Lifestyle & Belief

Butler’s dish on ‘Downton Abbey’



Gareth Cattermole

For most people, the PBS drama “Downton Abbey” is the closest they’ll come to observing a butler on the job. But how accurately does it reflect the realities of “service,” as the butlers we spoke to refer to their work? GlobalPost asked Rick Fink — a butler since 1958 — what he thinks of pop culture’s portrayal of his profession:

Yes, I’ve watched “Downton Abbey.” I think many of these types of domestic series are good. I also think many things on TV are made for entertainment value only.

Two things you often see are butlers or footmen wearing white gloves. Butlers don’t wear white gloves, not even when serving the Queen. They also dress them up in grey waistcoats and fancy ties. They probably think it looks good, but if you went to a party there, you wouldn’t know if the butler was one of the guests because he would basically be wearing the same clothes as the guests!

Then there's a thing called a charger plate. It’s a larger plate you often find when you sit down to your place setting in a restaurant. It’s not done in private residences, or wasn't done in the ‘30s or ‘50s when I started work, but once again for TV, it looks good on camera. In fact, I helped with a series 10 years ago where the producer and I nearly fell out over it. She won, because she just insisted it went into the table setting.

These may be small things, but I just think people should listen and do it as it was. If these things are done in private houses today, then it’s more than likely that the staff the owners have employed have a hotel background.

Of course many of the employers would probably not know any better, because they aren’t coming from the old families anymore. They’ve never learned themselves how to do things correctly because most didn't have the correct training from their forefathers.

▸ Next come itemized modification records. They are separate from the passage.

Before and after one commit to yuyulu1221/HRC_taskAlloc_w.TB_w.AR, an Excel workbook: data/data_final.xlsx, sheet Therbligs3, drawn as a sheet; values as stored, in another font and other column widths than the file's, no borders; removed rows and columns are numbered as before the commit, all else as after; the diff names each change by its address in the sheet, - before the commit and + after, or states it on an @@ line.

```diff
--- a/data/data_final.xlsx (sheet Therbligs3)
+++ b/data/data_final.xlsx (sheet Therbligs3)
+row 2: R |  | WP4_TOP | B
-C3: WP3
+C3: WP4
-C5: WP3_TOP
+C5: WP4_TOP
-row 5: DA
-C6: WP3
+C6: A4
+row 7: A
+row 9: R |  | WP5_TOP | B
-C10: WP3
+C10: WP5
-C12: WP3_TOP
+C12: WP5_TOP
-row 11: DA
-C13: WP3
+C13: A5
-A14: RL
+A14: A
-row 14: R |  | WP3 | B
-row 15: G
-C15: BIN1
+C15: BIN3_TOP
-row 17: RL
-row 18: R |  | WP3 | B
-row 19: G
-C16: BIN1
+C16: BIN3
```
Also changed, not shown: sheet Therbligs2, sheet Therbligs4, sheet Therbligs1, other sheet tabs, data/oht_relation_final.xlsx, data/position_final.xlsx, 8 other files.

We often talk about these things among ourselves and say, ‘I wonder how many pairs of white gloves you’d need just to serve breakfast?’ You would possibly wear about 10 different pairs if they needed to be kept white, and not sticky. How much blackcurrant jam, marmalade, burned bits of toast would be stuck on them before you finished that particular meal? It’s much easier to keep washing one's hands.